High blood pressure causes 7.5 million deaths worldwide per annum and is difficult to control in patients with type II diabetes. Type II diabetes patients with treatment-resistant hypertension can now be treated simply by applying 20 minutes of ultrasound to their forearm.
212 type II diabetes patients with treatment-resistant hypertension were enrolled in a study conducted by lead researcher Katsunori Nonogaki, of Tohoku University’s Department of Diabetes Technology.
The participants were divided into four groups of which two were used as controls, receiving a placebo procedure. One test group received 500 kHz of low-intensity ultrasound irradiation for 20 minutes while the other received 20 minutes of low frequency (800 kHz), low-intensity irradiation.
Both the 800 kHz and 500 kHz irradiation sessions reduced the patients’ blood pressure and pulse rates significantly when compared to pre-treatment levels. The 500 kHz treatment showed the best results while the placebo groups’ blood pressure and pulse rates did not change significantly. Neither group suffered any adverse effects from the ultrasound treatment.
It is still unclear how blood pressure is improved by ultrasound in these patients. Sympathetic nerve activity, responsible for the flight or fight response, might be suppressed. This suppression may be transmitted by nerve pathways from the forearm to the cardiovascular system.

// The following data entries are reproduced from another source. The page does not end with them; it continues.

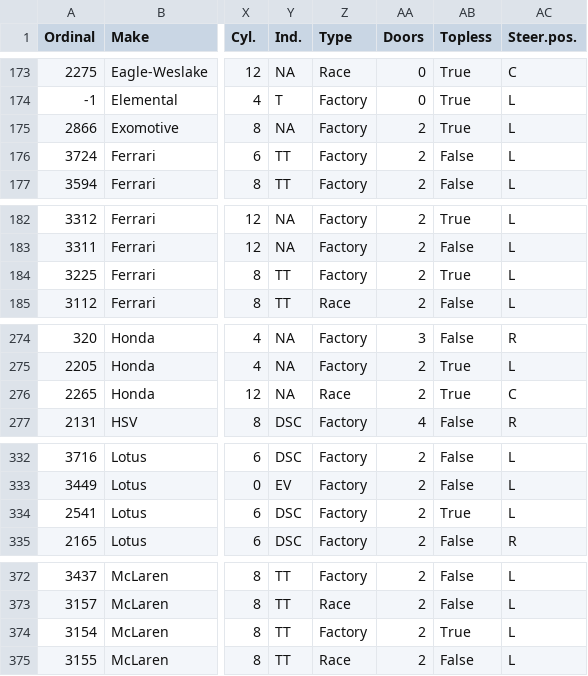
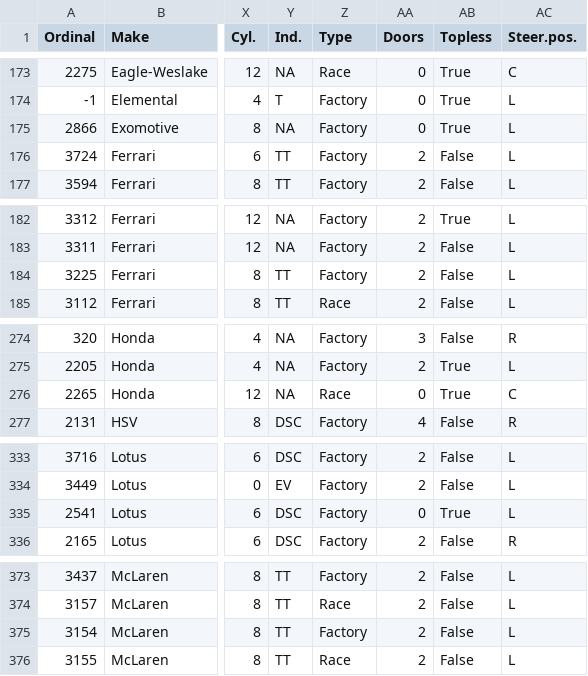
Before and after one commit to AmiralPatate/FM23Data, a CSV file: modelexport.csv, drawn as a sheet; only a part is shown, gaps mark what is left out; addresses are those after the commit; the diff covers the shown part only; the diff names each change by its address in the sheet, - before the commit and + after, or states it on an @@ line.

```diff
--- a/modelexport.csv
+++ b/modelexport.csv
-AA175 (Doors): 2
+AA175 (Doors): 0
-AB184 (Topless): True
+AB184 (Topless): False
-AA276 (Doors): 2
+AA276 (Doors): 0
-AA335 (Doors): 2
+AA335 (Doors): 0
-AB375 (Topless): True
+AB375 (Topless): False
```
Also changed, not shown: 2 added rows and 16 edited cells elsewhere in this file.
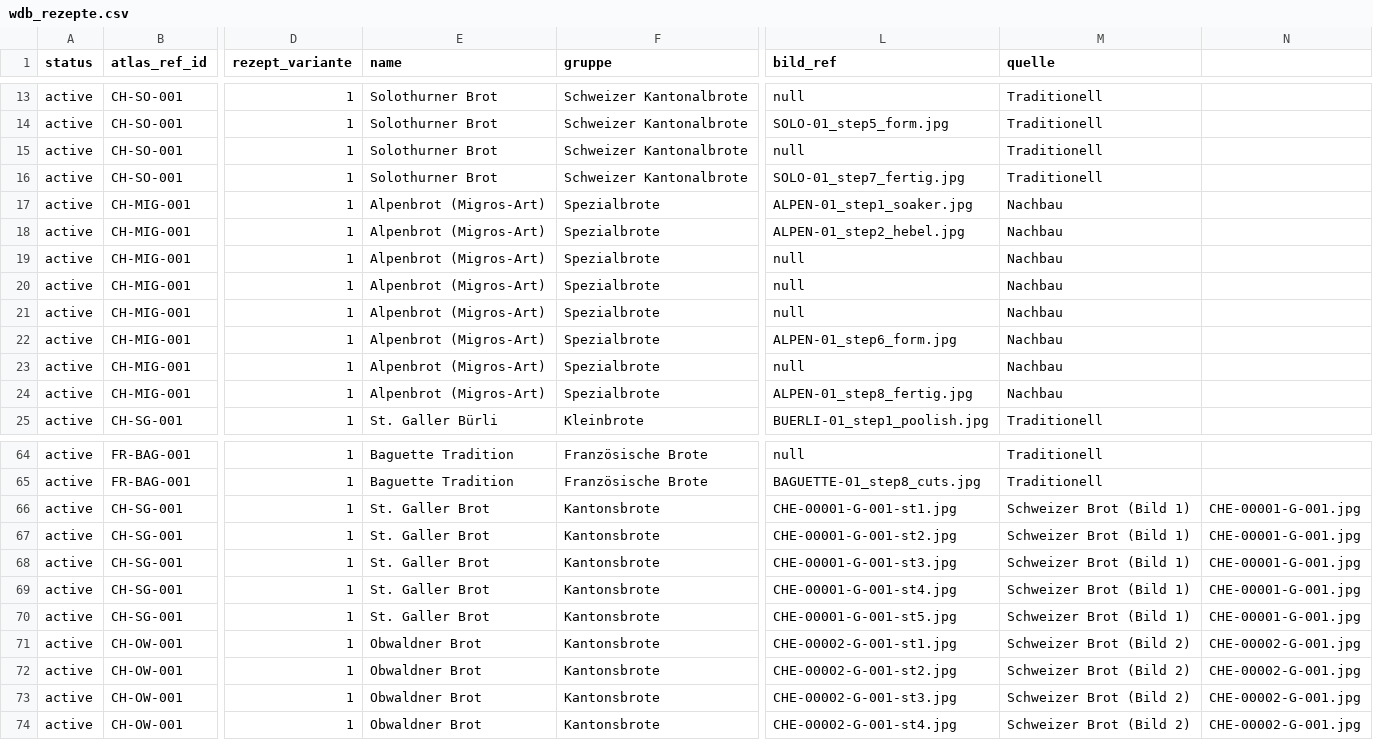
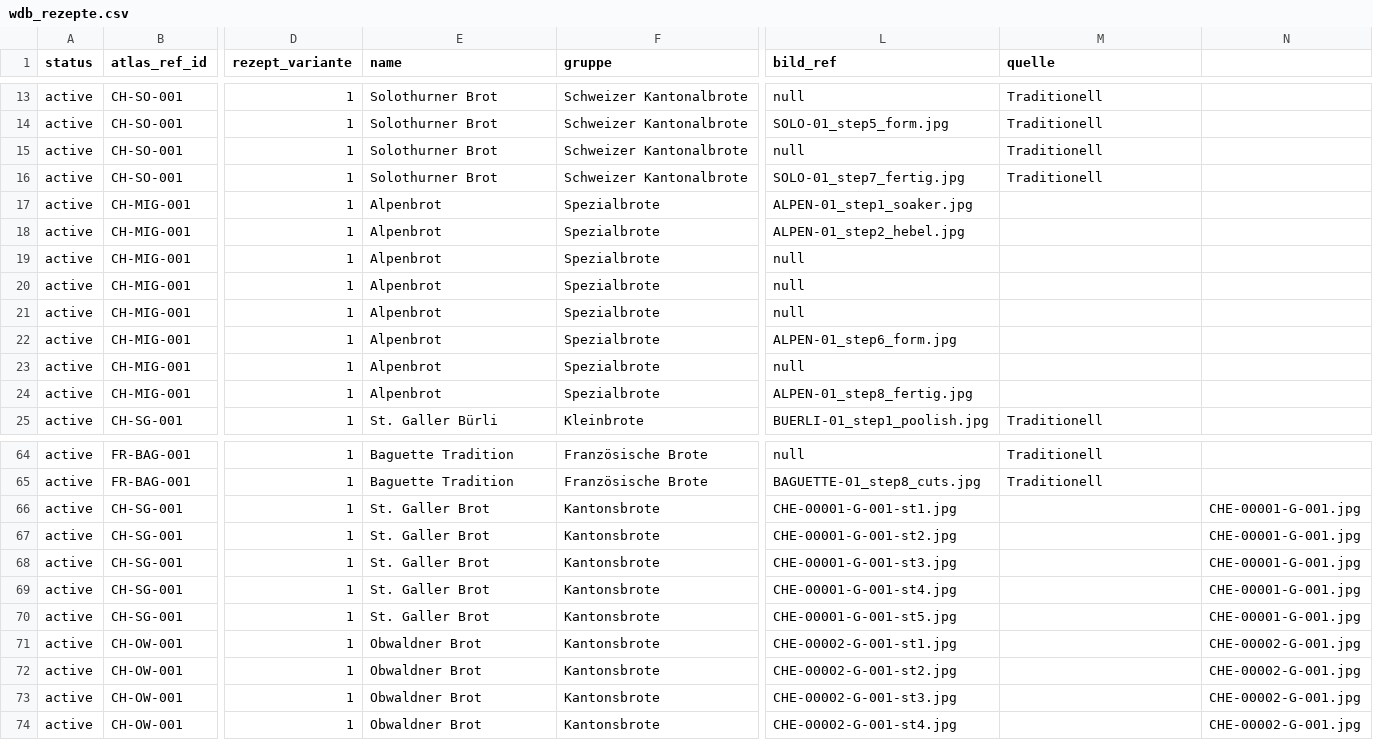
Before and after one commit to SimonNeunteufel/WeltDerBrote, a CSV file: assets/data/wdb_rezepte.csv, drawn as a sheet; only a part is shown, gaps mark what is left out; the diff names each change by its address in the sheet, - before the commit and + after, or states it on an @@ line.

Commit message:
Update wdb_rezepte.csv

```diff
--- a/assets/data/wdb_rezepte.csv
+++ b/assets/data/wdb_rezepte.csv
-E17:E24 (name): Alpenbrot (Migros-Art)
+E17:E24 (name): Alpenbrot
-M17:M24 (quelle): Nachbau
+M17:M24 (quelle): (empty)
-M66:M70 (quelle): Schweizer Brot (Bild 1)
+M66:M70 (quelle): (empty)
-M71:M74 (quelle): Schweizer Brot (Bild 2)
+M71:M74 (quelle): (empty)
```
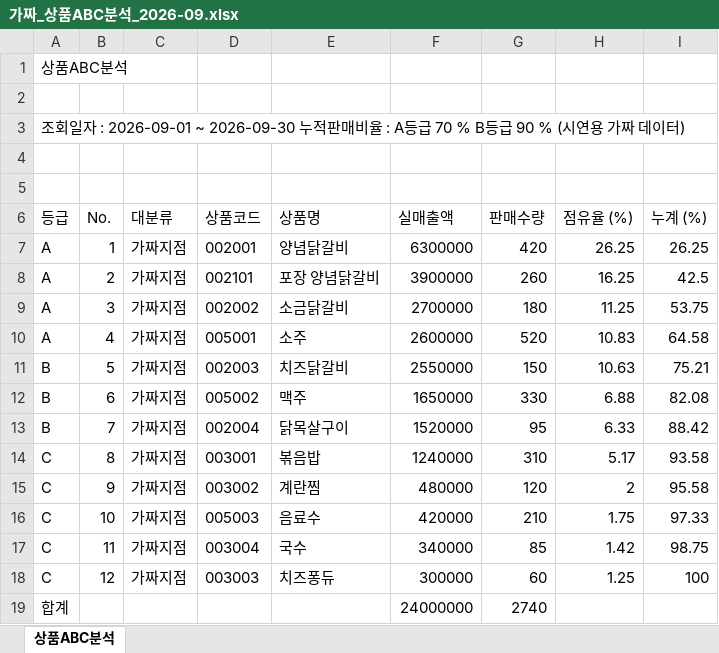
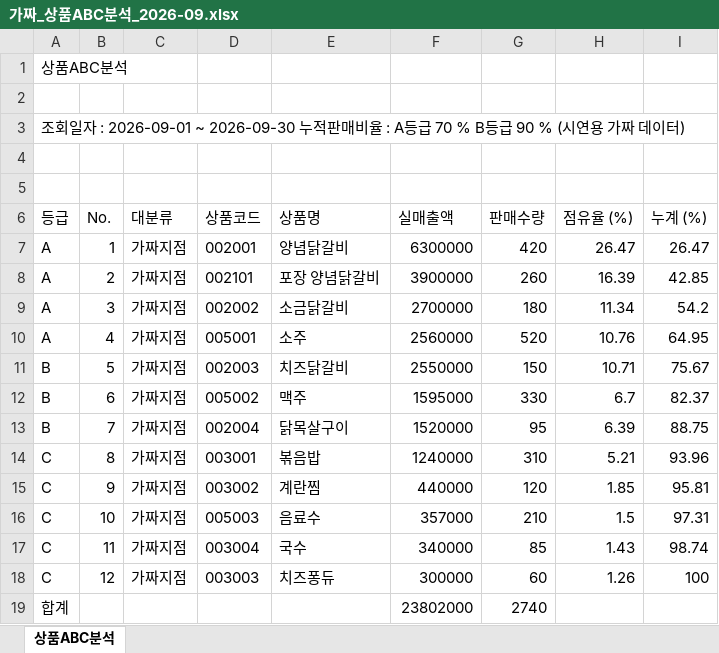
Before and after one commit to selfishclub/baemin-ops-os-camp, an Excel workbook: 02_실전캠프_Day2_실습제출/3조_강상구_숯불에닭/v2/프로젝트/public/sample/가짜_상품ABC분석_2026-09.xlsx, sheet 상품ABC분석, drawn as a sheet; values as stored, in another font and other column widths than the file's, no borders; the diff names each change by its address in the sheet, - before the commit and + after, or states it on an @@ line.

```diff
--- a/02_실전캠프_Day2_실습제출/3조_강상구_숯불에닭/v2/프로젝트/public/sample/가짜_상품ABC분석_2026-09.xlsx (sheet 상품ABC분석)
+++ b/02_실전캠프_Day2_실습제출/3조_강상구_숯불에닭/v2/프로젝트/public/sample/가짜_상품ABC분석_2026-09.xlsx (sheet 상품ABC분석)
-H7 (점유율 (%)): 26.25
+H7 (점유율 (%)): 26.47
-I7 (누계 (%)): 26.25
+I7 (누계 (%)): 26.47
-H8 (점유율 (%)): 16.25
+H8 (점유율 (%)): 16.39
-I8 (누계 (%)): 42.5
+I8 (누계 (%)): 42.85
-H9 (점유율 (%)): 11.25
+H9 (점유율 (%)): 11.34
-I9 (누계 (%)): 53.75
+I9 (누계 (%)): 54.2
-F10 (실매출액): 2600000
+F10 (실매출액): 2560000
-H10 (점유율 (%)): 10.83
+H10 (점유율 (%)): 10.76
-I10 (누계 (%)): 64.58
+I10 (누계 (%)): 64.95
-H11 (점유율 (%)): 10.63
+H11 (점유율 (%)): 10.71
-I11 (누계 (%)): 75.21
+I11 (누계 (%)): 75.67
-F12 (실매출액): 1650000
+F12 (실매출액): 1595000
-H12 (점유율 (%)): 6.88
+H12 (점유율 (%)): 6.7
-I12 (누계 (%)): 82.08
+I12 (누계 (%)): 82.37
-H13 (점유율 (%)): 6.33
+H13 (점유율 (%)): 6.39
-I13 (누계 (%)): 88.42
+I13 (누계 (%)): 88.75
-H14 (점유율 (%)): 5.17
+H14 (점유율 (%)): 5.21
-I14 (누계 (%)): 93.58
+I14 (누계 (%)): 93.96
-F15 (실매출액): 480000
+F15 (실매출액): 440000
-H15 (점유율 (%)): 2
+H15 (점유율 (%)): 1.85
-I15 (누계 (%)): 95.58
+I15 (누계 (%)): 95.81
-F16 (실매출액): 420000
+F16 (실매출액): 357000
-H16 (점유율 (%)): 1.75
+H16 (점유율 (%)): 1.5
-I16 (누계 (%)): 97.33
+I16 (누계 (%)): 97.31
-H17 (점유율 (%)): 1.42
+H17 (점유율 (%)): 1.43
-I17 (누계 (%)): 98.75
+I17 (누계 (%)): 98.74
-H18 (점유율 (%)): 1.25
+H18 (점유율 (%)): 1.26
-F19 (실매출액): 24000000
+F19 (실매출액): 23802000
```
Also changed, not shown: 2 other files.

Nonogaki says that there are no specific treatments for resistant hypertension. Anti-hypertensive agents for patients comes at a high cost, while ultrasound is both non-invasive and cheap.
The study results are published in the International Journal of Cardiology .